21. Nembhard IM, Alexander JA, Hoff TJ, Ramanujam R. Why does the quality of health care continue to lag? Insights from management research. Academy of Management Perspectives. 2009;23(2):24–42.
22. Feifer C, Mora A, White B, Barnett BP. Challenges to improving chronic disease care and training in residencies. Acad Med. 2006;81:696–701. doi: 10.1097/00001888-200608000-00004. [PubMed] [Cross Ref]
23. Landon BE, Hicks LS, O’Malley AJ, Lieu TA, Keegan T, McNeil BJ, Guadagnoli E. Improving the management of chronic disease at community health canters. N Engl J Med. 2007;356:921–934. doi: 10.1056/NEJMsa062860. [PubMed] [Cross Ref]

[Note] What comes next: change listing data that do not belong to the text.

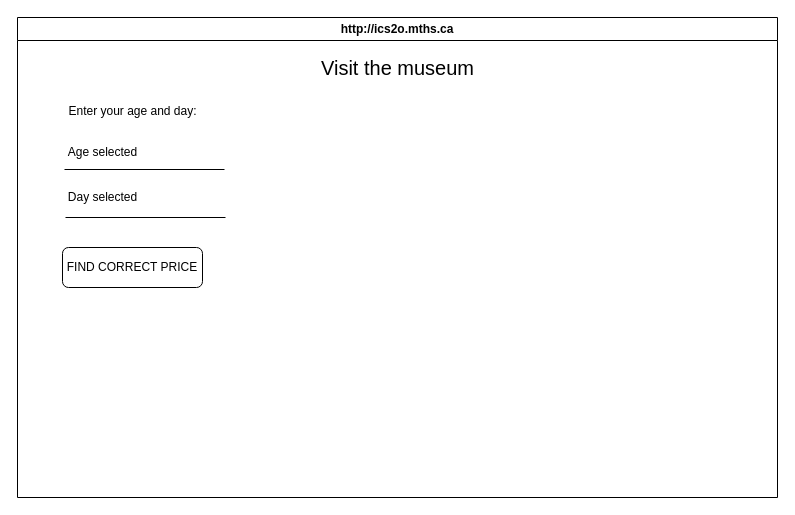
manya-feng/ICD2O-Unit-6-01-manya-feng keeps this draw.io diagram as design/storyboard.drawio. Above is the earlier version. Source tidied: cells renumbered, new cells numbered last; positions are measured from the earlier drawing's top-left corner, leaving out a move shared by most shapes. Both pictures are drawn from the tidied source at 100%, with x=0, y=0 at pixel (17, 17). Pictures stored in the file or linked from it are replaced by grey dashed boxes.
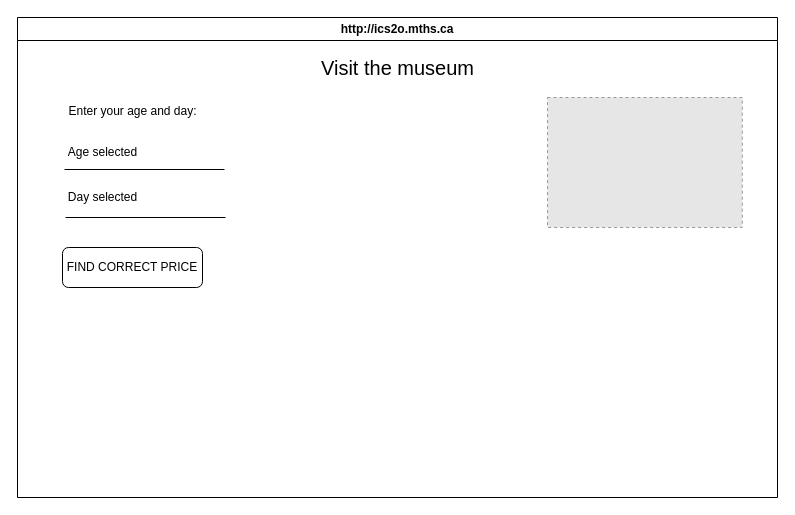
After the change.

Diff of the diagram source:
```diff
@@
 <mxGraphModel>
   <root>
     <mxCell id="0" />
     <mxCell id="1" parent="0" />
     <mxCell id="2" value="http://ics2o.mths.ca" style="swimlane;whiteSpace=wrap;html=1;" parent="1" vertex="1">
       <mxGeometry width="760" height="480" as="geometry" />
     </mxCell>
     <mxCell id="3" value="&lt;font style=&quot;font-size: 20px;&quot;&gt;Visit the museum&lt;/font&gt;" style="text;html=1;align=center;verticalAlign=middle;strokeColor=none;fillColor=none;" parent="2" vertex="1">
       <mxGeometry x="290" y="30" width="180" height="40" as="geometry" />
     </mxCell>
     <mxCell id="4" value="&lt;font style=&quot;font-size: 12px;&quot;&gt;Enter your age and day:&lt;/font&gt;" style="text;html=1;align=center;verticalAlign=middle;strokeColor=none;fillColor=none;fontSize=20;" parent="2" vertex="1">
       <mxGeometry x="40" y="70" width="150" height="40" as="geometry" />
     </mxCell>
     <mxCell id="5" value="Age selected" style="text;html=1;align=center;verticalAlign=middle;strokeColor=none;fillColor=none;fontSize=12;" parent="2" vertex="1">
       <mxGeometry x="40" y="120" width="90" height="30" as="geometry" />
     </mxCell>
     <mxCell id="6" value="Day selected" style="text;html=1;align=center;verticalAlign=middle;strokeColor=none;fillColor=none;fontSize=12;" parent="2" vertex="1">
       <mxGeometry x="40" y="165" width="90" height="30" as="geometry" />
     </mxCell>
     <mxCell id="7" value="FIND CORRECT PRICE" style="rounded=1;whiteSpace=wrap;html=1;fontSize=12;" parent="2" vertex="1">
       <mxGeometry x="45" y="230" width="140" height="40" as="geometry" />
     </mxCell>
+    <mxCell id="10" style="fillColor=#E6E6E6;strokeColor=#999999;dashed=1;verticalLabelPosition=bottom;labelBackgroundColor=default;verticalAlign=top;" parent="2" vertex="1">
+      <mxGeometry x="530" y="80" width="194.8" height="130" as="geometry" />
+    </mxCell>
     <mxCell id="8" style="endArrow=none;html=1;fontSize=12;" parent="1" edge="1">
       <mxGeometry relative="1" as="geometry">
         <mxPoint x="47" y="152" as="sourcePoint" />
         <mxPoint x="207" y="152" as="targetPoint" />
       </mxGeometry>
     </mxCell>
     <mxCell id="9" style="endArrow=none;html=1;fontSize=12;" parent="1" edge="1">
       <mxGeometry relative="1" as="geometry">
         <mxPoint x="48" y="200" as="sourcePoint" />
         <mxPoint x="208" y="200" as="targetPoint" />
       </mxGeometry>
     </mxCell>
   </root>
 </mxGraphModel>
```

24. Renders CM, Valk GD, Franse LV, Schellevis FG. vanEijk JT, van der Wal G. Long-term effectiveness of a quality improvement program for patients with Type 2 diabetes in general practice. Diab Care. 2001;24(8):1365–1370. doi: 10.2337/diacare.24.8.1365. [PubMed] [Cross Ref]
25. Dearinger AT, Wilson JF, Griffith CH, Scutchfield FD.The effect of resident continuity on diabetes outcomes in a resident community clinic. J Gen Int Med. 2008. [PMC free article] [PubMed]

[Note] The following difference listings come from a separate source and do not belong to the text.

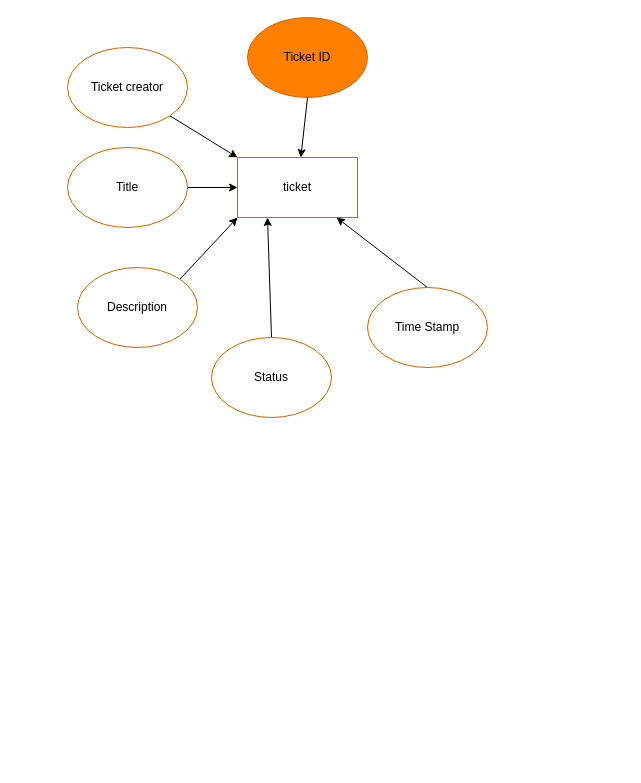
The draw.io diagram page "ERR_MVP" (4 of 4) of Final_projet.drawio in jake4327/Final_Project, before the edit. Source tidied: cells renumbered, new cells numbered last; positions are measured from the earlier drawing's top-left corner, leaving out a move shared by most shapes. Both pictures are drawn from the tidied source at 100%, with x=0, y=0 at pixel (67, 17).
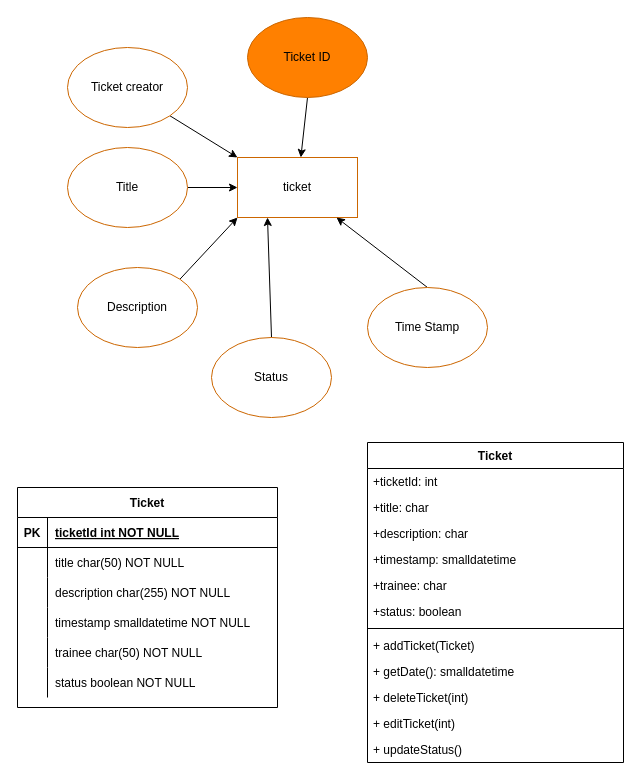
The same diagram, later.

The edit, as a diff of the source:
```diff
@@
+    <mxCell id="15" value="Ticket" style="shape=table;startSize=30;childLayout=tableLayout;rowLines=0;fontStyle=1;align=center;" parent="1" vertex="1">
+      <mxGeometry x="-50" y="470" width="260" height="220" as="geometry" />
+    </mxCell>
+    <mxCell id="16" style="shape=partialRectangle;fillColor=none;top=0;left=0;bottom=1;right=0;" parent="15" vertex="1">
+      <mxGeometry y="30" width="260" height="30" as="geometry" />
+    </mxCell>
+    <mxCell id="17" value="PK" style="shape=partialRectangle;fillColor=none;top=0;left=0;bottom=0;right=0;fontStyle=1;overflow=hidden;" parent="16" vertex="1">
+      <mxGeometry width="30" height="30" as="geometry" />
+    </mxCell>
+    <mxCell id="18" value="ticketId int NOT NULL" style="shape=partialRectangle;fillColor=none;top=0;left=0;bottom=0;right=0;align=left;spacingLeft=6;fontStyle=5;overflow=hidden;" parent="16" vertex="1">
+      <mxGeometry x="30" width="230" height="30" as="geometry" />
+    </mxCell>
+    <mxCell id="19" style="shape=partialRectangle;fillColor=none;top=0;left=0;bottom=0;right=0;" parent="15" vertex="1">
+      <mxGeometry y="60" width="260" height="30" as="geometry" />
+    </mxCell>
+    <mxCell id="20" style="shape=partialRectangle;fillColor=none;top=0;left=0;bottom=0;right=0;overflow=hidden;" parent="19" vertex="1">
+      <mxGeometry width="30" height="30" as="geometry" />
+    </mxCell>
+    <mxCell id="21" value="title char(50) NOT NULL" style="shape=partialRectangle;fillColor=none;top=0;left=0;bottom=0;right=0;align=left;spacingLeft=6;overflow=hidden;" parent="19" vertex="1">
+      <mxGeometry x="30" width="230" height="30" as="geometry" />
+    </mxCell>
+    <mxCell id="22" style="shape=partialRectangle;fillColor=none;top=0;left=0;bottom=0;right=0;" parent="15" vertex="1">
+      <mxGeometry y="90" width="260" height="30" as="geometry" />
+    </mxCell>
+    <mxCell id="23" style="shape=partialRectangle;fillColor=none;top=0;left=0;bottom=0;right=0;overflow=hidden;" parent="22" vertex="1">
+      <mxGeometry width="30" height="30" as="geometry" />
+    </mxCell>
+    <mxCell id="24" value="description char(255) NOT NULL" style="shape=partialRectangle;fillColor=none;top=0;left=0;bottom=0;right=0;align=left;spacingLeft=6;overflow=hidden;" parent="22" vertex="1">
+      <mxGeometry x="30" width="230" height="30" as="geometry" />
+    </mxCell>
+    <mxCell id="25" style="shape=partialRectangle;fillColor=none;top=0;left=0;bottom=0;right=0;" parent="15" vertex="1">
+      <mxGeometry y="120" width="260" height="30" as="geometry" />
+    </mxCell>
+    <mxCell id="26" style="shape=partialRectangle;fillColor=none;top=0;left=0;bottom=0;right=0;overflow=hidden;" parent="25" vertex="1">
+      <mxGeometry width="30" height="30" as="geometry" />
+    </mxCell>
+    <mxCell id="27" value="timestamp smalldatetime NOT NULL" style="shape=partialRectangle;fillColor=none;top=0;left=0;bottom=0;right=0;align=left;spacingLeft=6;overflow=hidden;" parent="25" vertex="1">
+      <mxGeometry x="30" width="230" height="30" as="geometry" />
+    </mxCell>
+    <mxCell id="28" style="shape=partialRectangle;fillColor=none;top=0;left=0;bottom=0;right=0;" parent="15" vertex="1">
+      <mxGeometry y="150" width="260" height="30" as="geometry" />
+    </mxCell>
+    <mxCell id="29" style="shape=partialRectangle;fillColor=none;top=0;left=0;bottom=0;right=0;overflow=hidden;" parent="28" vertex="1">
+      <mxGeometry width="30" height="30" as="geometry" />
+    </mxCell>
+    <mxCell id="30" value="trainee char(50) NOT NULL" style="shape=partialRectangle;fillColor=none;top=0;left=0;bottom=0;right=0;align=left;spacingLeft=6;overflow=hidden;" parent="28" vertex="1">
+      <mxGeometry x="30" width="230" height="30" as="geometry" />
+    </mxCell>
+    <mxCell id="31" style="shape=partialRectangle;fillColor=none;top=0;left=0;bottom=0;right=0;" parent="15" vertex="1">
+      <mxGeometry y="180" width="260" height="30" as="geometry" />
+    </mxCell>
+    <mxCell id="32" style="shape=partialRectangle;fillColor=none;top=0;left=0;bottom=0;right=0;overflow=hidden;" parent="31" vertex="1">
+      <mxGeometry width="30" height="30" as="geometry" />
+    </mxCell>
+    <mxCell id="33" value="status boolean NOT NULL" style="shape=partialRectangle;fillColor=none;top=0;left=0;bottom=0;right=0;align=left;spacingLeft=6;overflow=hidden;" parent="31" vertex="1">
+      <mxGeometry x="30" width="230" height="30" as="geometry" />
+    </mxCell>
+    <mxCell id="34" value="Ticket" style="swimlane;fontStyle=1;align=center;verticalAlign=top;horizontal=1;startSize=26;" parent="1" vertex="1">
+      <mxGeometry x="300" y="425" width="256" height="320" as="geometry" />
+    </mxCell>
+    <mxCell id="35" value="+ticketId: int" style="text;strokeColor=none;fillColor=none;align=left;verticalAlign=top;spacingLeft=4;spacingRight=4;overflow=hidden;" parent="34" vertex="1">
+      <mxGeometry y="26" width="256" height="26" as="geometry" />
+    </mxCell>
+    <mxCell id="36" value="+title: char" style="text;strokeColor=none;fillColor=none;align=left;verticalAlign=top;spacingLeft=4;spacingRight=4;overflow=hidden;" parent="34" vertex="1">
+      <mxGeometry y="52" width="256" height="26" as="geometry" />
+    </mxCell>
+    <mxCell id="37" value="+description: char" style="text;strokeColor=none;fillColor=none;align=left;verticalAlign=top;spacingLeft=4;spacingRight=4;overflow=hidden;" parent="34" vertex="1">
+      <mxGeometry y="78" width="256" height="26" as="geometry" />
+    </mxCell>
+    <mxCell id="38" value="+timestamp: smalldatetime" style="text;strokeColor=none;fillColor=none;align=left;verticalAlign=top;spacingLeft=4;spacingRight=4;overflow=hidden;" parent="34" vertex="1">
+      <mxGeometry y="104" width="256" height="26" as="geometry" />
+    </mxCell>
+    <mxCell id="39" value="+trainee: char" style="text;strokeColor=none;fillColor=none;align=left;verticalAlign=top;spacingLeft=4;spacingRight=4;overflow=hidden;" parent="34" vertex="1">
+      <mxGeometry y="130" width="256" height="26" as="geometry" />
+    </mxCell>
+    <mxCell id="40" value="+status: boolean" style="text;strokeColor=none;fillColor=none;align=left;verticalAlign=top;spacingLeft=4;spacingRight=4;overflow=hidden;" parent="34" vertex="1">
+      <mxGeometry y="156" width="256" height="26" as="geometry" />
+    </mxCell>
+    <mxCell id="41" style="line;strokeWidth=1;fillColor=none;align=left;verticalAlign=middle;spacingTop=-1;spacingLeft=3;spacingRight=3;labelPosition=right;" parent="34" vertex="1">
+      <mxGeometry y="182" width="256" height="8" as="geometry" />
+    </mxCell>
+    <mxCell id="42" value="+ addTicket(Ticket)" style="text;strokeColor=none;fillColor=none;align=left;verticalAlign=top;spacingLeft=4;spacingRight=4;overflow=hidden;" parent="34" vertex="1">
+      <mxGeometry y="190" width="256" height="26" as="geometry" />
+    </mxCell>
+    <mxCell id="43" value="+ getDate(): smalldatetime" style="text;strokeColor=none;fillColor=none;align=left;verticalAlign=top;spacingLeft=4;spacingRight=4;overflow=hidden;" parent="34" vertex="1">
+      <mxGeometry y="216" width="256" height="26" as="geometry" />
+    </mxCell>
+    <mxCell id="44" value="+ deleteTicket(int)" style="text;strokeColor=none;fillColor=none;align=left;verticalAlign=top;spacingLeft=4;spacingRight=4;overflow=hidden;" parent="34" vertex="1">
+      <mxGeometry y="242" width="256" height="26" as="geometry" />
+    </mxCell>
+    <mxCell id="45" value="+ editTicket(int)" style="text;strokeColor=none;fillColor=none;align=left;verticalAlign=top;spacingLeft=4;spacingRight=4;overflow=hidden;" parent="34" vertex="1">
+      <mxGeometry y="268" width="256" height="26" as="geometry" />
+    </mxCell>
+    <mxCell id="46" value="+ updateStatus()" style="text;strokeColor=none;fillColor=none;align=left;verticalAlign=top;spacingLeft=4;spacingRight=4;overflow=hidden;" parent="34" vertex="1">
+      <mxGeometry y="294" width="256" height="26" as="geometry" />
+    </mxCell>
```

26. Wennberg JE, Fisher ES, Baker L, Sharp S, Bronner K. Evaluating the efficiency of California providers in caring for patients with chronic illness. Health Aff. 2005;24(Suppl 3):526–4. [PubMed]
27. Davidoff F, Batalden P, Stevens D, Ogrinc G, Mooney S, SQUIRE development group Publication guidelines for quality improvement in health care: evolution of the SQUIRE project. Qual Saf Health Care. 2008;17:i3–i9. doi: 10.1136/qshc.2008.029066. [PMC free article] [PubMed] [Cross Ref]

Articles from Journal of General Internal Medicine are provided here courtesy of Society of General Internal Medicine